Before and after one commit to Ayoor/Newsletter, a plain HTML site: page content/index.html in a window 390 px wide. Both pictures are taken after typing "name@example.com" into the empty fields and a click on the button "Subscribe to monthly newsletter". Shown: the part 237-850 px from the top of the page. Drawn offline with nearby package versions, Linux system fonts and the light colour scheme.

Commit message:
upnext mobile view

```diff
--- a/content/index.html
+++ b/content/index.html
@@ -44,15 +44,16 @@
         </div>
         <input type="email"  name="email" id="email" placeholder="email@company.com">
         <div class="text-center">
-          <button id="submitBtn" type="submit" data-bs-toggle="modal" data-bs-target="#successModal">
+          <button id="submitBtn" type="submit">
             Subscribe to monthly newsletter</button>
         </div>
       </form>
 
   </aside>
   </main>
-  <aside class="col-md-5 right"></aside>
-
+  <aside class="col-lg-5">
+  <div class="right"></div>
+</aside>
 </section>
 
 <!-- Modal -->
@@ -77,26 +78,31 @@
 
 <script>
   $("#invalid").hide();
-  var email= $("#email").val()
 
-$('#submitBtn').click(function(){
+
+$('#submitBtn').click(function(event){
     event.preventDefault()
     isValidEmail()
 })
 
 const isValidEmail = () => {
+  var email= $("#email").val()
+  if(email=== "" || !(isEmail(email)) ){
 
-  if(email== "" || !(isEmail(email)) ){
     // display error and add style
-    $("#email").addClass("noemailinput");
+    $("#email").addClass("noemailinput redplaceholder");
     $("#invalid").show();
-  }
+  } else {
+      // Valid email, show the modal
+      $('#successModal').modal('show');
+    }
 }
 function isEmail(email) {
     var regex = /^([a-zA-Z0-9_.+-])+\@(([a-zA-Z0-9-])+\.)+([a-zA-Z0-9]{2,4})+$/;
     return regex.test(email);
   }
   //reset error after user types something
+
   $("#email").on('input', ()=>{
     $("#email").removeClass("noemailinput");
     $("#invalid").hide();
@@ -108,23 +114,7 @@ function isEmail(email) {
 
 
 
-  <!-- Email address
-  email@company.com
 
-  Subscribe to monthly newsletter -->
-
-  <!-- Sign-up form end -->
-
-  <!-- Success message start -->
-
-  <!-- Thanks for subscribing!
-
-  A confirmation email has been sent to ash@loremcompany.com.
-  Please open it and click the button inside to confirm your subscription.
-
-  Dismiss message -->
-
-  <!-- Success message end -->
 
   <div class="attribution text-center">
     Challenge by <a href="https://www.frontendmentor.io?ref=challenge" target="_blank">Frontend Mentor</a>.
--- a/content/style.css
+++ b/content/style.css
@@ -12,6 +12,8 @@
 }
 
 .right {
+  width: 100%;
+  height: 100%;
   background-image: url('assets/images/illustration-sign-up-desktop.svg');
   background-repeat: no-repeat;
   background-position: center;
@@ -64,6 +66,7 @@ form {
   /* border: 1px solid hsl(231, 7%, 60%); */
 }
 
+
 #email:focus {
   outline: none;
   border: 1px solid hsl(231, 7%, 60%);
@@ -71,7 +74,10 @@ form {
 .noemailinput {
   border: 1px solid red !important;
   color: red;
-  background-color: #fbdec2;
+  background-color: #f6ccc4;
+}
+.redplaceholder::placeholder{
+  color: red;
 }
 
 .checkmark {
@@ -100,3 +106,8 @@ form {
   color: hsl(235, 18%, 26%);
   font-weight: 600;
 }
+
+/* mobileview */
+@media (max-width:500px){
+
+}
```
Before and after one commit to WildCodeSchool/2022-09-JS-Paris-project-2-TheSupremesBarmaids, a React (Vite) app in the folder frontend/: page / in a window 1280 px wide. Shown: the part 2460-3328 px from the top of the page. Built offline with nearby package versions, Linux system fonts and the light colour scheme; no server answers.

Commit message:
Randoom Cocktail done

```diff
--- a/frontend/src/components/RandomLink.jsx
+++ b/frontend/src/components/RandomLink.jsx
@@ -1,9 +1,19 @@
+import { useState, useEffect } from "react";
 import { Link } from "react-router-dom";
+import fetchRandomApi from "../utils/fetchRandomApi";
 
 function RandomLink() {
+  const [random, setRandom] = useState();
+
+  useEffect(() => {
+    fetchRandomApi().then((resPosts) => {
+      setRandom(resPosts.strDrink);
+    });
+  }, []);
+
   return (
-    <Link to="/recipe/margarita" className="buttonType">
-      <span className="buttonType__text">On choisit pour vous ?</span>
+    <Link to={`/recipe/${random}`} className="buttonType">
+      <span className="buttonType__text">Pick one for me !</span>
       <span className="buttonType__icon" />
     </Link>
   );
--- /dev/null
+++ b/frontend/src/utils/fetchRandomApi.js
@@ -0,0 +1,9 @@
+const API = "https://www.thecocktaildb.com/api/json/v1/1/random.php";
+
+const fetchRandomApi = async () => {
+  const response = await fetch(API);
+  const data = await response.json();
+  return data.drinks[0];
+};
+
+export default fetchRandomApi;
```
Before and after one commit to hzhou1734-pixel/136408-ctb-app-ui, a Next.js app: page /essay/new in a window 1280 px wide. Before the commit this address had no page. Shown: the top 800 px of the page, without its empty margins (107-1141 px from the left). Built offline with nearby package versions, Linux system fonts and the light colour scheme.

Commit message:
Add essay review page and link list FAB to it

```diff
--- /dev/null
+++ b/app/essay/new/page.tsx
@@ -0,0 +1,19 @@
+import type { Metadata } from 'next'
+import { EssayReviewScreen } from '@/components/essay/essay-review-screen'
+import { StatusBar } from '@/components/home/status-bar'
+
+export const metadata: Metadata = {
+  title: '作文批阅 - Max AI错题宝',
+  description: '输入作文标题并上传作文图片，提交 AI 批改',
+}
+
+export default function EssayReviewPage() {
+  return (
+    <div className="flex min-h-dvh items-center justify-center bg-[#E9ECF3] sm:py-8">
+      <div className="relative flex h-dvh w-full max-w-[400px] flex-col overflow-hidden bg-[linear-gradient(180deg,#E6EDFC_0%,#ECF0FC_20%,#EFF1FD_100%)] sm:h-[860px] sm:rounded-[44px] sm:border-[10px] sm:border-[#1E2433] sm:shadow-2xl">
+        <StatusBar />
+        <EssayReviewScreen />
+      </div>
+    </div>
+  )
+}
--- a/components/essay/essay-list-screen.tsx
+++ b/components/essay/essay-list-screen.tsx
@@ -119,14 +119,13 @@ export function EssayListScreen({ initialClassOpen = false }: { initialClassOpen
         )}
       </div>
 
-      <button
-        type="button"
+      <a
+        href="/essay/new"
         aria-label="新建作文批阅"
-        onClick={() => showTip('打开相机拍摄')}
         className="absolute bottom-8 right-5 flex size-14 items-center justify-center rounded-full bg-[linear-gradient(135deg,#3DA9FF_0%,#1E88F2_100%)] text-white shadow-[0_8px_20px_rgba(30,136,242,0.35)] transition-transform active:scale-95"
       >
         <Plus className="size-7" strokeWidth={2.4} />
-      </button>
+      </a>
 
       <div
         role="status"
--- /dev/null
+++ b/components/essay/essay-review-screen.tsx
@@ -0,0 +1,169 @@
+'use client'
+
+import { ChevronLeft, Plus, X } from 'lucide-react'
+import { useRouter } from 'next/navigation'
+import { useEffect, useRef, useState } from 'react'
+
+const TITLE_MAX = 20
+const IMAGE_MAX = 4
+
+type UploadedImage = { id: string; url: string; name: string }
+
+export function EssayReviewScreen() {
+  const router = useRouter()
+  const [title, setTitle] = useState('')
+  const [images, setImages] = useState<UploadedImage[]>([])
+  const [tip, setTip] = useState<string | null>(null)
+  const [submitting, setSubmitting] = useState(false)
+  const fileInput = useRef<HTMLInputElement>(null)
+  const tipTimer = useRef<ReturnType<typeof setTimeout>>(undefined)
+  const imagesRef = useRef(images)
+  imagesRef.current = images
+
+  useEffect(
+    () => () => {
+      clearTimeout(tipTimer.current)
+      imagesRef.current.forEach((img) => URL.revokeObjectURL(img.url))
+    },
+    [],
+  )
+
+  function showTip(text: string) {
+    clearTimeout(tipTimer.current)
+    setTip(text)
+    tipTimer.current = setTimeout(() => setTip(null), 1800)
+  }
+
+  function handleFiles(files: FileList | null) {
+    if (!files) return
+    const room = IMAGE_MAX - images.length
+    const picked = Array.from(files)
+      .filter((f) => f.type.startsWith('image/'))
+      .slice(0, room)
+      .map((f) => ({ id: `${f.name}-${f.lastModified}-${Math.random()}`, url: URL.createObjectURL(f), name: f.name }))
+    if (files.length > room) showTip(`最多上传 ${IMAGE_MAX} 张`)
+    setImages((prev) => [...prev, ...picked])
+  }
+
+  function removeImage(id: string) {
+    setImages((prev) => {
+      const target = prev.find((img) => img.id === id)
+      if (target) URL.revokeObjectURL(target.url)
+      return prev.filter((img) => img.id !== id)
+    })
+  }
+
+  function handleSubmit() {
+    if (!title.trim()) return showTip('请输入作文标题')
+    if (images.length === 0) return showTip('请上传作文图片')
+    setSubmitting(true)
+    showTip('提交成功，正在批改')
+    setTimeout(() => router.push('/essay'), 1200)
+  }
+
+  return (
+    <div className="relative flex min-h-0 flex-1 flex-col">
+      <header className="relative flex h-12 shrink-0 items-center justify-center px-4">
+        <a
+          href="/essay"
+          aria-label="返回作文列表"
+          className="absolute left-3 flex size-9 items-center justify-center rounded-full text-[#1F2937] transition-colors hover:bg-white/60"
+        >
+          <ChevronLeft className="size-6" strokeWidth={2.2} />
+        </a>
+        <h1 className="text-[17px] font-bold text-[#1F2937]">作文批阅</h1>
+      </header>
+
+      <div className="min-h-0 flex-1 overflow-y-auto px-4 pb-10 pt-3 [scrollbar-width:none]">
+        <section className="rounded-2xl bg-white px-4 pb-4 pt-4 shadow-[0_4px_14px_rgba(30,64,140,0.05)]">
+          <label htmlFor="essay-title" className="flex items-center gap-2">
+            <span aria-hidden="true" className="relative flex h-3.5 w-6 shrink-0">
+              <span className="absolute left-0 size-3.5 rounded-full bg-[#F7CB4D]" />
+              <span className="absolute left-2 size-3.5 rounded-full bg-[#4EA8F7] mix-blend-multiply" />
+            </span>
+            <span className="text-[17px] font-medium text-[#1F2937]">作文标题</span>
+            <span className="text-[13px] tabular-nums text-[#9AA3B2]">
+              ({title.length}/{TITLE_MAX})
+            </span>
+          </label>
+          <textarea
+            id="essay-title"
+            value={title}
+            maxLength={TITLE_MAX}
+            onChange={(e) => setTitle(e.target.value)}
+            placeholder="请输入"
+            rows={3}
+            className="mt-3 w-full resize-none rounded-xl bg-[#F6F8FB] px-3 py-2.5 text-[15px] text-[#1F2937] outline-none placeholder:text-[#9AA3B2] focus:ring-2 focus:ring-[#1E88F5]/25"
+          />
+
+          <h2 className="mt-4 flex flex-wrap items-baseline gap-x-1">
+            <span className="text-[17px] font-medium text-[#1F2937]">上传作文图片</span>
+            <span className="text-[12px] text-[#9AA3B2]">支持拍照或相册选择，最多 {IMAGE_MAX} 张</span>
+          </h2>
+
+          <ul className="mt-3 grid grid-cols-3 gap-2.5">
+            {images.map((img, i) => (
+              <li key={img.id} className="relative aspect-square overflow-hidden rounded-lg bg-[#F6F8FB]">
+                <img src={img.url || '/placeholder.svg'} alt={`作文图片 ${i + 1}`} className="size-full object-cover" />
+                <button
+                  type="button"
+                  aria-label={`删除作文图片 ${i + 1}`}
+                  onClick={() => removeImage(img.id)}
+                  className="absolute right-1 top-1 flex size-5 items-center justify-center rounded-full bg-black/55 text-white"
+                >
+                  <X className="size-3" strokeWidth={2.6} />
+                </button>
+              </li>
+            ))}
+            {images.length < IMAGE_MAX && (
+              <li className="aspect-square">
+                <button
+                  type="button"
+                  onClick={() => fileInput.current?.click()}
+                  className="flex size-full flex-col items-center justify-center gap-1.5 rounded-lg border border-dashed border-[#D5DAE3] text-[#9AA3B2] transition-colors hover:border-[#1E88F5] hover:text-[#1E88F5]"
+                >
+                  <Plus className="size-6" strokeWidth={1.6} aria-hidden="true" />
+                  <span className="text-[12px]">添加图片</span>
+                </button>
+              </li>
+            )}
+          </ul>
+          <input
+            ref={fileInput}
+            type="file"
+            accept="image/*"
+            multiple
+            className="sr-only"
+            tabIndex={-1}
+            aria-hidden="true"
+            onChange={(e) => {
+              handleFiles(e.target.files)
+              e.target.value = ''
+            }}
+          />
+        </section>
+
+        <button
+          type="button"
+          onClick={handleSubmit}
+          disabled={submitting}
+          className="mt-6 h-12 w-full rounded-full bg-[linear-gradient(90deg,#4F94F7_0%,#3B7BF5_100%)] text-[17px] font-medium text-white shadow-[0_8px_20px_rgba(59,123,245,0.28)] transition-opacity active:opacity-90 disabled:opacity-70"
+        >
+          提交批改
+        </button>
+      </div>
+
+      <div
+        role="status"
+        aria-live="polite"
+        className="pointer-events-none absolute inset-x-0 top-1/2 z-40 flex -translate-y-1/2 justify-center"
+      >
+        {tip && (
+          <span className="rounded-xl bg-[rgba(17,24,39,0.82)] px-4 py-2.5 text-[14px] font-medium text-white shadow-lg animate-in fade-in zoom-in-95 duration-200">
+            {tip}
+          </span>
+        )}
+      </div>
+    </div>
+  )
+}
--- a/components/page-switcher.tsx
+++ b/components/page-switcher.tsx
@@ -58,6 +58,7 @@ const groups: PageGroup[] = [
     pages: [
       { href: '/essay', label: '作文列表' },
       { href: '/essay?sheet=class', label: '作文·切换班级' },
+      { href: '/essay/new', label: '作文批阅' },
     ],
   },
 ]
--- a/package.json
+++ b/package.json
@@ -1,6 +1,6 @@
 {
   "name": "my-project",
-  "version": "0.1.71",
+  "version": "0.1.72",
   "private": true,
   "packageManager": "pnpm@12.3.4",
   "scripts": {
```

Your goal:
Wherever a line in the records contains the word "components", copy that line.

Answer to the exercise:
--- a/frontend/src/components/RandomLink.jsx
+++ b/frontend/src/components/RandomLink.jsx
+import { EssayReviewScreen } from '@/components/essay/essay-review-screen'
+import { StatusBar } from '@/components/home/status-bar'
--- a/components/essay/essay-list-screen.tsx
+++ b/components/essay/essay-list-screen.tsx
+++ b/components/essay/essay-review-screen.tsx
--- a/components/page-switcher.tsx
+++ b/components/page-switcher.tsx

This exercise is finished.